One in 10 deaths among U.S. adults due to excessive drinking
Updated: 2014-06-30 09:26
Excessive drinking accounted for one in 10 deaths among working-age adults aged 20 to 64 years in the United States and cost the country about 224 billion U.S. dollars per year, a report from the U.S. Centers for Disease Control and Prevention (CDC) said Thursday.
The study published in the journal Preventing Chronic Disease found that excessive alcohol use resulted in approximately 88,000 deaths in the United States per year from 2006 to 2010, and shortened the lives of those who died by about 30 years on average.
"These deaths were due to health effects from drinking too much over time, such as breast cancer, liver disease, and heart disease; and health effects from drinking too much in a short period of time, such as violence, alcohol poisoning, and motor vehicle crashes," the CDC said in a statement.
"In total, there were 2.5 million years of potential life lost each year due to excessive alcohol use," it said.
Nearly 70 percent of deaths due to excessive drinking involved working-age adults, and about 70 percent of the deaths involved males, the study said.

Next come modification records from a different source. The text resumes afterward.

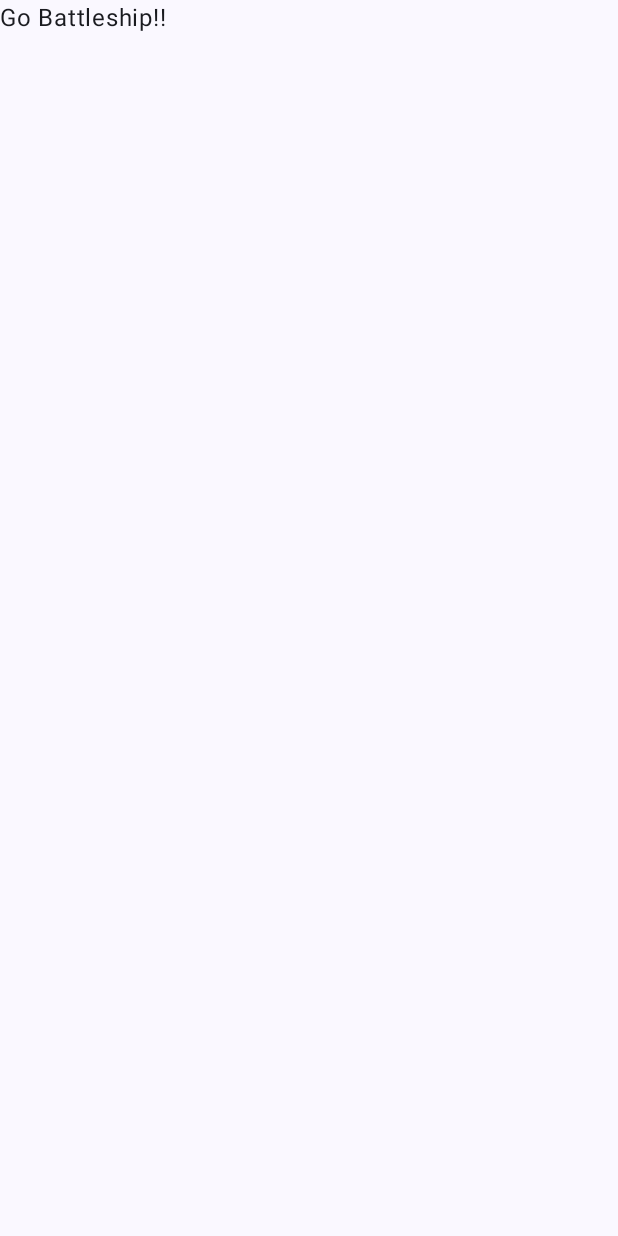
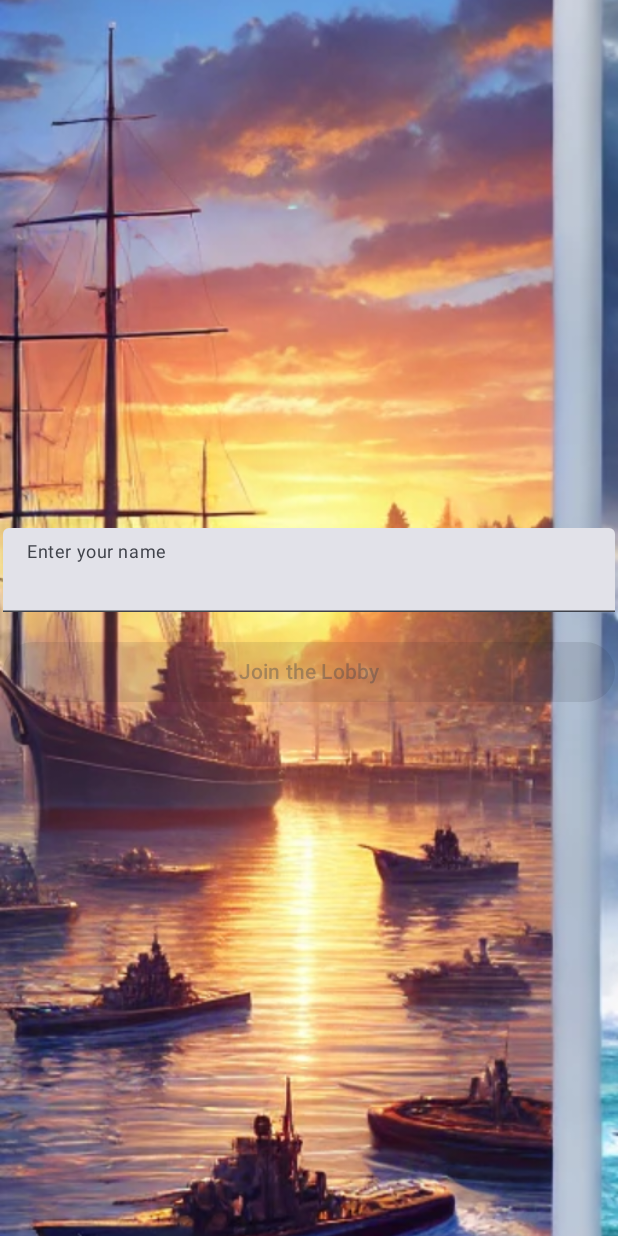
Before and after one commit to yazanqarabash/ju-battleship-game, an Android app built with Jetpack Compose: the screen it shows after launch (MainActivity), on a phone screen of 412 x 824 dp. Before the commit the screen is almost empty. Run offline under Robolectric (Android 15) with nearby library versions, the phone set to English and light mode, and no system bars.

Commit message:
feat: create home and lobby
We have created a home screen where the player can write their name and join the lobby, as well as a lobby screen where all players are displayed. There is also a challenge button to challenge them and a button to change there name

```diff
--- a/app/build.gradle.kts
+++ b/app/build.gradle.kts
@@ -50,6 +50,8 @@ dependencies {
     implementation(libs.androidx.ui.graphics)
     implementation(libs.androidx.ui.tooling.preview)
     implementation(libs.androidx.material3)
+    implementation(libs.androidx.navigation.runtime.ktx)
+    implementation(libs.androidx.navigation.compose)
     testImplementation(libs.junit)
     androidTestImplementation(libs.androidx.junit)
     androidTestImplementation(libs.androidx.espresso.core)
--- a/app/src/main/java/com/ju/battleshipgame/MainActivity.kt
+++ b/app/src/main/java/com/ju/battleshipgame/MainActivity.kt
@@ -8,7 +8,12 @@ import androidx.compose.foundation.layout.fillMaxSize
 import androidx.compose.foundation.layout.padding
 import androidx.compose.material3.Scaffold
 import androidx.compose.ui.Modifier
-import com.ju.battleshipgame.ui.home.Greeting
+import androidx.navigation.compose.NavHost
+import androidx.navigation.compose.composable
+import androidx.navigation.compose.rememberNavController
+import com.ju.battleshipgame.models.Player
+import com.ju.battleshipgame.ui.lobby.LobbyScreen
+import com.ju.battleshipgame.ui.home.Homescreen
 import com.ju.battleshipgame.ui.theme.BattleshipGameTheme
 
 class MainActivity : ComponentActivity() {
@@ -17,11 +22,31 @@ class MainActivity : ComponentActivity() {
         enableEdgeToEdge()
         setContent {
             BattleshipGameTheme {
-                Scaffold(modifier = Modifier.fillMaxSize()) { innerPadding ->
-                    Greeting(
-                        name = "Go Battleship!",
-                        modifier = Modifier.padding(innerPadding)
-                    )
+                val navController = rememberNavController()
+                val players = mutableListOf<Player>(
+                    Player(id = "1", name = "Player One", invitation = "Pending"),
+                    Player(id = "2", name = "Player Two", invitation = "Sent")
+                )
+                Scaffold(modifier = Modifier.fillMaxSize()){ innerPadding ->
+                    NavHost(
+                        navController = navController,
+                        startDestination = "HomeScreen"
+                    ) {
+                        composable("HomeScreen") {
+                            Homescreen(
+                                list = players,
+                                navcontroller = navController,
+                                modifier = Modifier.padding(innerPadding)
+                            )
+                        }
+                        composable("LobbyScreen") {
+                            LobbyScreen(
+                                players = players,
+                                navController = navController,
+                                modifier = Modifier.padding(innerPadding)
+                            )
+                        }
+                    }
                 }
             }
         }
--- a/app/src/main/java/com/ju/battleshipgame/ui/home/HomeScreen.kt
+++ b/app/src/main/java/com/ju/battleshipgame/ui/home/HomeScreen.kt
@@ -1,23 +1,73 @@
 package com.ju.battleshipgame.ui.home
 
+import androidx.compose.foundation.Image
+import androidx.compose.foundation.layout.Arrangement
+import androidx.compose.foundation.layout.Box
+import androidx.compose.foundation.layout.Column
+import androidx.compose.foundation.layout.fillMaxSize
+import androidx.compose.foundation.layout.fillMaxWidth
+import androidx.compose.foundation.layout.padding
+import androidx.compose.material3.Button
 import androidx.compose.material3.Text
+import androidx.compose.material3.TextField
 import androidx.compose.runtime.Composable
+import androidx.compose.runtime.getValue
+import androidx.compose.runtime.mutableStateOf
+import androidx.compose.runtime.remember
+import androidx.compose.runtime.setValue
+import androidx.compose.ui.Alignment
 import androidx.compose.ui.Modifier
+import androidx.compose.ui.layout.ContentScale
+import androidx.compose.ui.res.painterResource
 import androidx.compose.ui.tooling.preview.Preview
+import androidx.compose.ui.unit.dp
+import androidx.core.provider.FontsContractCompat.Columns
+import androidx.navigation.NavHostController
+import com.ju.battleshipgame.R
+import com.ju.battleshipgame.models.Player
 import com.ju.battleshipgame.ui.theme.BattleshipGameTheme
+@Composable
+fun Homescreen(
+    list: MutableList<Player>,
+    navcontroller: NavHostController,
+    modifier: Modifier = Modifier
+) {
+    var playerName by remember { mutableStateOf(" ") }
+    Box(
+        modifier = modifier.fillMaxSize(),
+        contentAlignment = Alignment.Center
+    ) {
+        Image(
+            painter = painterResource(id= R.drawable.battleship_home),
+            contentDescription = null,
+            contentScale = ContentScale.Crop,
+            modifier = Modifier.fillMaxSize()
+        )
+        Column(
+            modifier = modifier
+                .fillMaxSize()
+                .padding(2.dp),
+            horizontalAlignment = Alignment.CenterHorizontally,
+            verticalArrangement = Arrangement.Center
+        ) {
+            TextField(
+                value = playerName,
+                onValueChange = { playerName = it },
+                label = { Text("Enter your name") },
+                modifier = Modifier.fillMaxWidth().padding(bottom = 16.dp)
 
-@Composable
-fun Greeting(name: String, modifier: Modifier = Modifier) {
-    Text(
-        text = "$name!",
-        modifier = modifier
-    )
-}
-
-@Preview(showBackground = true)
-@Composable
-fun GreetingPreview() {
-    BattleshipGameTheme {
-        Greeting("Android")
+            )
+            Button(
+                onClick = {
+                    val newPlayer = Player(id = list.size.toString(), name = playerName)
+                    list.add(newPlayer)
+                    navcontroller.navigate("LobbyScreen")
+                },
+                enabled = playerName.trim().isNotEmpty(),
+                modifier = Modifier.fillMaxWidth()
+            ) {
+                Text("Join the Lobby")
+            }
+        }
     }
 }
--- a/gradle/libs.versions.toml
+++ b/gradle/libs.versions.toml
@@ -8,6 +8,8 @@ espressoCore = "3.6.1"
 lifecycleRuntimeKtx = "2.8.7"
 activityCompose = "1.9.3"
 composeBom = "2024.04.01"
+navigationRuntimeKtx = "2.8.4"
+navigationCompose = "2.8.4"
 
 [libraries]
 androidx-core-ktx = { group = "androidx.core", name = "core-ktx", version.ref = "coreKtx" }
@@ -25,6 +27,8 @@ androidx-ui-tooling-preview = { group = "androidx.compose.ui", name = "ui-toolin
 androidx-ui-test-manifest = { group = "androidx.compose.ui", name = "ui-test-manifest" }
 androidx-ui-test-junit4 = { group = "androidx.compose.ui", name = "ui-test-junit4" }
 androidx-material3 = { group = "androidx.compose.material3", name = "material3" }
+androidx-navigation-runtime-ktx = { group = "androidx.navigation", name = "navigation-runtime-ktx", version.ref = "navigationRuntimeKtx" }
+androidx-navigation-compose = { group = "androidx.navigation", name = "navigation-compose", version.ref = "navigationCompose" }
 
 [plugins]
 android-application = { id = "com.android.application", version.ref = "agp" }
```
Also changed, not shown: app/src/main/java/com/ju/battleshipgame/ui/lobby/LobbyScreen.kt (added, +111 -0 lines), app/src/main/res/drawable/battleship_home.png (added), app/src/main/res/drawable/battleship_lobby.png (added), gradle/wrapper/gradle-wrapper.properties, 3 other files.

According to the CDC report, excessive drinking includes binge drinking, heavy drinking and any alcohol use by pregnant women or those under the minimum legal drinking age of 21.